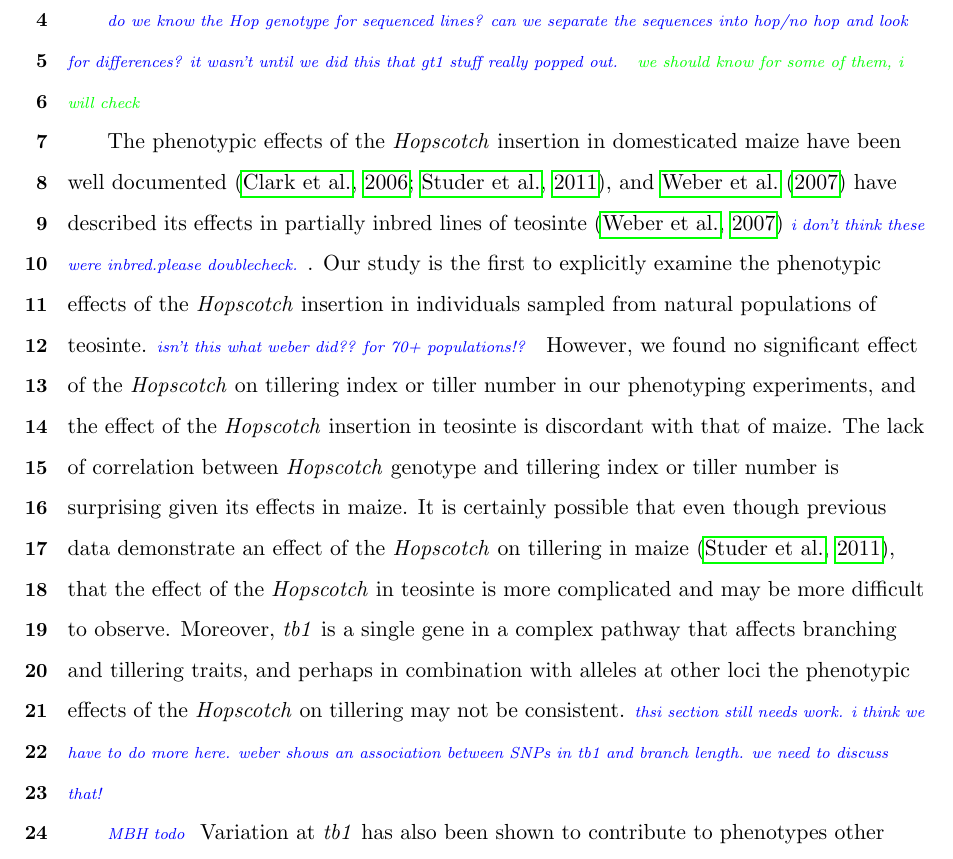
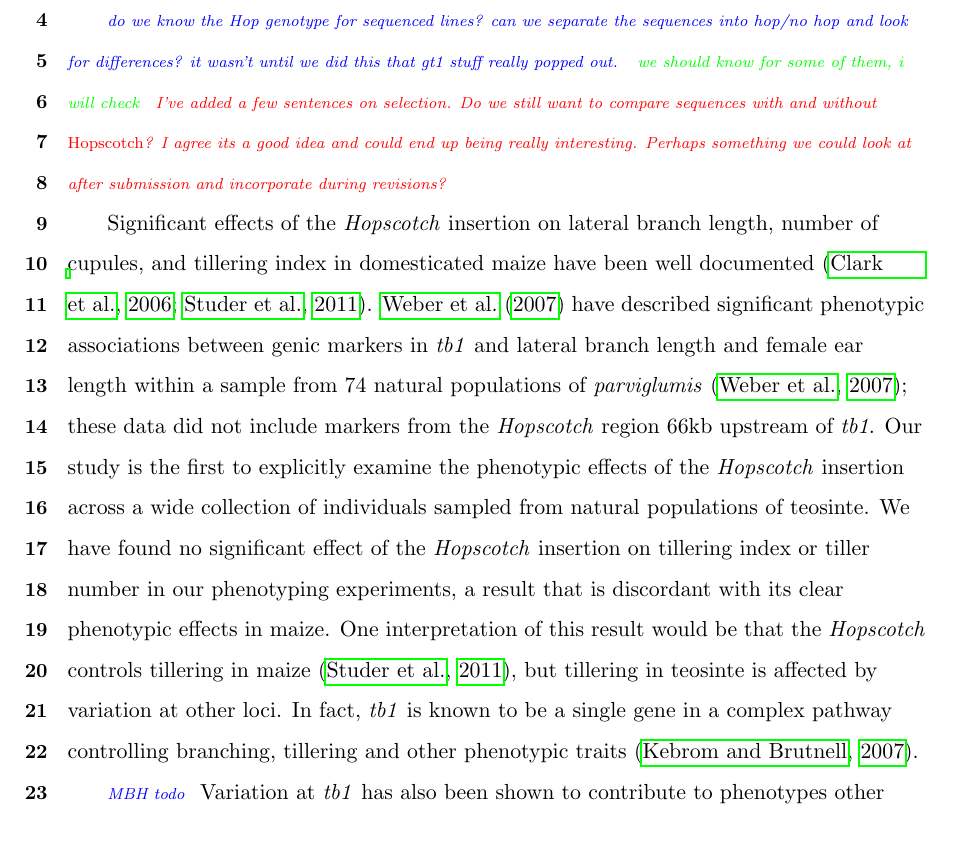
Before and after one commit to lvann/tb1, a LaTeX document (manuscript.tex): part of page 22 of 38, cut so that both start at the same text. Compiled offline with pdfLaTeX.

Commit message:
edits to discussion

```diff
--- a/manuscript.tex
+++ b/manuscript.tex
@@ -279,9 +279,9 @@ Although recent introgression seems unlikely, we cannot rule out ancient introgr
 
 Remaining explanations for differential frequencies of the \emph{Hopscotch} among teosinte populations include both genetic drift and natural selection.  Drift may have played a role in the San Lorenzo \emph{parviglumis} population. Previous studies using both SSRs and genome-wide SNP data have found evidence for a population bottleneck in the San Lorenzo population \citep{Hufford2010, Pyhajarvi2013}, and the lower levels of sequence diversity in the 5' UTR region and the more positive values of Tajima's D we present here are consistent with these findings. \jri{deviations from HWE may be consistent too if we see excess of homozygotes. do we?} Such population bottlenecks can exaggerate the effects of genetic drift through which the \emph{Hopscotch} allele at \emph{tb1} could have risen to high frequency entirely by chance. This bottleneck, however, does not explain the high frequency of the \emph{Hopscotch} allele in multiple populations in the Jalisco group.  Moreover, available information on diversity and population structure among additional Jaliscan populations \citep{Hufford2010, Pyhajarvi2013} is not suggestive of recent colonization or other demographic events that might predict a high frequency of the allele across populations.  Values of the Tajima's D statistic in the 5' UTR of \emph{tb1} are suggestive of natural selection acting upon the gene in natural population of \emph{parviglumis}.  Whereas the genome-wide average of Tajima's D in genic regions of \emph{parviglumis} is 0.45 \citep{Hufford2012b}, the statistic is quite negative in the 5' UTR of \emph{tb1} (Table \ref{Table2Diversity}). This result is consistent with repeated selective sweeps near \emph{tb1} and an important ecological role for the gene in \emph{parviglumis}.
 
-\jri{do we know the Hop genotype for sequenced lines? can we separate the sequences into hop/no hop and look for differences? it wasn't until we did this that gt1 stuff really popped out.} \lev{we should know for some of them, i will check}
+\jri{do we know the Hop genotype for sequenced lines? can we separate the sequences into hop/no hop and look for differences? it wasn't until we did this that gt1 stuff really popped out.} \lev{we should know for some of them, i will check} \mbh{I've added a few sentences on selection.  Do we still want to compare sequences with and without \emph{Hopscotch}?  I agree its a good idea and could end up being really interesting.  Perhaps something we could look at after submission and incorporate during revisions?}
 
-The phenotypic effects of the \emph{Hopscotch} insertion in domesticated maize have been well documented \citep{Clark2006, Studer2011}, and \citet{Weber2007} have described its effects in partially inbred lines of teosinte \citep{Weber2007} \jri{i don't think these were inbred.please doublecheck.}. Our study is the first to explicitly examine the phenotypic effects of the \emph{Hopscotch} insertion in individuals sampled from natural populations of teosinte. \jri{isn't this what weber did?? for 70+ populations!?} However, we found no significant effect of the \emph{Hopscotch} on tillering index or tiller number in our phenotyping experiments, and the effect of the \emph{Hopscotch} insertion in teosinte is discordant with that of maize. The lack of correlation between \emph{Hopscotch} genotype and tillering index or tiller number is surprising given its effects in maize. It is certainly possible that even though previous data demonstrate an effect of the \emph{Hopscotch} on tillering in maize \citep{Studer2011}, that the effect of the \emph{Hopscotch} in teosinte is more complicated and may be more difficult to observe. Moreover, \emph{tb1} is a single gene in a complex pathway that affects branching and tillering traits, and perhaps in combination with alleles at other loci the phenotypic effects of the \emph{Hopscotch} on tillering may not be consistent. \jri{thsi section still needs work. i think we have to do more here. weber shows an association between SNPs in tb1 and branch length. we need to discuss that!}
+Significant effects of the \emph{Hopscotch} insertion on lateral branch length, number of cupules, and tillering index in domesticated maize have been well documented \citep{Clark2006, Studer2011}.  \citet{Weber2007} have described significant phenotypic associations between genic markers in \emph{tb1} and lateral branch length and female ear length within a sample from 74 natural populations of \emph{parviglumis} \citep{Weber2007}; these data did not include markers from the \emph{Hopscotch} region 66kb upstream of \emph{tb1}. Our study is the first to explicitly examine the phenotypic effects of the \emph{Hopscotch} insertion across a wide collection of individuals sampled from natural populations of teosinte. We have found no significant effect of the \emph{Hopscotch} insertion on tillering index or tiller number in our phenotyping experiments, a result that is discordant with its clear phenotypic effects in maize. One interpretation of this result would be that the \emph{Hopscotch} controls tillering in maize \citep{Studer2011}, but tillering in teosinte is affected by variation at other loci. In fact, \emph{tb1} is known to be a single gene in a complex pathway controlling branching, tillering and other phenotypic traits \citep{KebromBrutnell2007}.
 
 \jri{MBH todo} Variation at \emph{tb1} has also been shown to contribute to phenotypes other than tillering \citep{Clark2006}, and a recent study by \citet{StuderDoebley2012} examined the possibility of an allelic series at the \emph{tb1} locus in teosinte. \citet{StuderDoebley2012} introgressed 9 separate teosinte segments (one from \emph{Zea diploperennis}, and four from both \emph{Zea mays} ssp. \emph{mexicana} and \emph{Zea mays} ssp. \emph{parviglumis}) spanning the \emph{tb1} locus into an isogenic maize background and investigated their effects on previously associated phenotypes. They found that plants with teosinte chromosomal segments had greater tillering than their maize isogenic lines, and that different chromosomal segments of \emph{tb1} confer different amounts of tillering, suggesting that there are multiple genetic factors in this region that affect tillering. However, in addition to elucidating variance in tillering among \emph{tb1} teosinte segments, \citet{StuderDoebley2012} found significant variance among W22 control lines, suggesting that there are other genetic factors aside from alleles at the \emph{tb1} locus that affect tillering in maize. \citet{DoebleyStec1991, DoebleyStec1993} first attempted to map QTL controlling many of the phenotypic differences between domesticated maize and teosinte, and demonstrated the existence of numerous QTL that contribute to the differences in branching architecture between the two. Many of these loci (\emph{grassy tillers}, \emph{gt1}; \emph{tassel-replaces-upper-ears1}, \emph{tru1}; \emph{terminal ear1}, \emph{ter1}) have been shown to interact with \emph{tb1} \citep{Whipple2011, Li2012},  and both \emph{tru1} and \emph{ter1} have been shown to affect the same phenotypic traits as \emph{tb1} \citep{DoebleyStecGustus1995}. \emph{tassel-replaces-upper-ears1} (\emph{tru1}), for example, has been shown to act either epistatically or downstream of \emph{tb1}, affecting both branching architecture (decreased apical dominance) and tassel phenotypes (shortened tassel and shank length and reduced tassel number) \citep{Li2012}. It seems plausible that variation in some of these other loci could have affected tillering in our greenhouse population, and contributed to the lack of correlation we see between \emph{Hopscotch} genotype and tillering.
 
```
Also changed, not shown: manuscript.pdf, 3 other files.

WORK TO BE COMPLETED →
Pictures stay out; print everything else in the data exactly.

RESULT FOR THIS EXERCISE →
Before and after one commit to lvann/tb1, a LaTeX document (manuscript.tex): part of page 22 of 38, cut so that both start at the same text. Compiled offline with pdfLaTeX.

Commit message:
edits to discussion

```diff
--- a/manuscript.tex
+++ b/manuscript.tex
@@ -279,9 +279,9 @@ Although recent introgression seems unlikely, we cannot rule out ancient introgr
 
 Remaining explanations for differential frequencies of the \emph{Hopscotch} among teosinte populations include both genetic drift and natural selection.  Drift may have played a role in the San Lorenzo \emph{parviglumis} population. Previous studies using both SSRs and genome-wide SNP data have found evidence for a population bottleneck in the San Lorenzo population \citep{Hufford2010, Pyhajarvi2013}, and the lower levels of sequence diversity in the 5' UTR region and the more positive values of Tajima's D we present here are consistent with these findings. \jri{deviations from HWE may be consistent too if we see excess of homozygotes. do we?} Such population bottlenecks can exaggerate the effects of genetic drift through which the \emph{Hopscotch} allele at \emph{tb1} could have risen to high frequency entirely by chance. This bottleneck, however, does not explain the high frequency of the \emph{Hopscotch} allele in multiple populations in the Jalisco group.  Moreover, available information on diversity and population structure among additional Jaliscan populations \citep{Hufford2010, Pyhajarvi2013} is not suggestive of recent colonization or other demographic events that might predict a high frequency of the allele across populations.  Values of the Tajima's D statistic in the 5' UTR of \emph{tb1} are suggestive of natural selection acting upon the gene in natural population of \emph{parviglumis}.  Whereas the genome-wide average of Tajima's D in genic regions of \emph{parviglumis} is 0.45 \citep{Hufford2012b}, the statistic is quite negative in the 5' UTR of \emph{tb1} (Table \ref{Table2Diversity}). This result is consistent with repeated selective sweeps near \emph{tb1} and an important ecological role for the gene in \emph{parviglumis}.
 
-\jri{do we know the Hop genotype for sequenced lines? can we separate the sequences into hop/no hop and look for differences? it wasn't until we did this that gt1 stuff really popped out.} \lev{we should know for some of them, i will check}
+\jri{do we know the Hop genotype for sequenced lines? can we separate the sequences into hop/no hop and look for differences? it wasn't until we did this that gt1 stuff really popped out.} \lev{we should know for some of them, i will check} \mbh{I've added a few sentences on selection.  Do we still want to compare sequences with and without \emph{Hopscotch}?  I agree its a good idea and could end up being really interesting.  Perhaps something we could look at after submission and incorporate during revisions?}
 
-The phenotypic effects of the \emph{Hopscotch} insertion in domesticated maize have been well documented \citep{Clark2006, Studer2011}, and \citet{Weber2007} have described its effects in partially inbred lines of teosinte \citep{Weber2007} \jri{i don't think these were inbred.please doublecheck.}. Our study is the first to explicitly examine the phenotypic effects of the \emph{Hopscotch} insertion in individuals sampled from natural populations of teosinte. \jri{isn't this what weber did?? for 70+ populations!?} However, we found no significant effect of the \emph{Hopscotch} on tillering index or tiller number in our phenotyping experiments, and the effect of the \emph{Hopscotch} insertion in teosinte is discordant with that of maize. The lack of correlation between \emph{Hopscotch} genotype and tillering index or tiller number is surprising given its effects in maize. It is certainly possible that even though previous data demonstrate an effect of the \emph{Hopscotch} on tillering in maize \citep{Studer2011}, that the effect of the \emph{Hopscotch} in teosinte is more complicated and may be more difficult to observe. Moreover, \emph{tb1} is a single gene in a complex pathway that affects branching and tillering traits, and perhaps in combination with alleles at other loci the phenotypic effects of the \emph{Hopscotch} on tillering may not be consistent. \jri{thsi section still needs work. i think we have to do more here. weber shows an association between SNPs in tb1 and branch length. we need to discuss that!}
+Significant effects of the \emph{Hopscotch} insertion on lateral branch length, number of cupules, and tillering index in domesticated maize have been well documented \citep{Clark2006, Studer2011}.  \citet{Weber2007} have described significant phenotypic associations between genic markers in \emph{tb1} and lateral branch length and female ear length within a sample from 74 natural populations of \emph{parviglumis} \citep{Weber2007}; these data did not include markers from the \emph{Hopscotch} region 66kb upstream of \emph{tb1}. Our study is the first to explicitly examine the phenotypic effects of the \emph{Hopscotch} insertion across a wide collection of individuals sampled from natural populations of teosinte. We have found no significant effect of the \emph{Hopscotch} insertion on tillering index or tiller number in our phenotyping experiments, a result that is discordant with its clear phenotypic effects in maize. One interpretation of this result would be that the \emph{Hopscotch} controls tillering in maize \citep{Studer2011}, but tillering in teosinte is affected by variation at other loci. In fact, \emph{tb1} is known to be a single gene in a complex pathway controlling branching, tillering and other phenotypic traits \citep{KebromBrutnell2007}.
 
 \jri{MBH todo} Variation at \emph{tb1} has also been shown to contribute to phenotypes other than tillering \citep{Clark2006}, and a recent study by \citet{StuderDoebley2012} examined the possibility of an allelic series at the \emph{tb1} locus in teosinte. \citet{StuderDoebley2012} introgressed 9 separate teosinte segments (one from \emph{Zea diploperennis}, and four from both \emph{Zea mays} ssp. \emph{mexicana} and \emph{Zea mays} ssp. \emph{parviglumis}) spanning the \emph{tb1} locus into an isogenic maize background and investigated their effects on previously associated phenotypes. They found that plants with teosinte chromosomal segments had greater tillering than their maize isogenic lines, and that different chromosomal segments of \emph{tb1} confer different amounts of tillering, suggesting that there are multiple genetic factors in this region that affect tillering. However, in addition to elucidating variance in tillering among \emph{tb1} teosinte segments, \citet{StuderDoebley2012} found significant variance among W22 control lines, suggesting that there are other genetic factors aside from alleles at the \emph{tb1} locus that affect tillering in maize. \citet{DoebleyStec1991, DoebleyStec1993} first attempted to map QTL controlling many of the phenotypic differences between domesticated maize and teosinte, and demonstrated the existence of numerous QTL that contribute to the differences in branching architecture between the two. Many of these loci (\emph{grassy tillers}, \emph{gt1}; \emph{tassel-replaces-upper-ears1}, \emph{tru1}; \emph{terminal ear1}, \emph{ter1}) have been shown to interact with \emph{tb1} \citep{Whipple2011, Li2012},  and both \emph{tru1} and \emph{ter1} have been shown to affect the same phenotypic traits as \emph{tb1} \citep{DoebleyStecGustus1995}. \emph{tassel-replaces-upper-ears1} (\emph{tru1}), for example, has been shown to act either epistatically or downstream of \emph{tb1}, affecting both branching architecture (decreased apical dominance) and tassel phenotypes (shortened tassel and shank length and reduced tassel number) \citep{Li2012}. It seems plausible that variation in some of these other loci could have affected tillering in our greenhouse population, and contributed to the lack of correlation we see between \emph{Hopscotch} genotype and tillering.
 
```
Also changed, not shown: manuscript.pdf, 3 other files.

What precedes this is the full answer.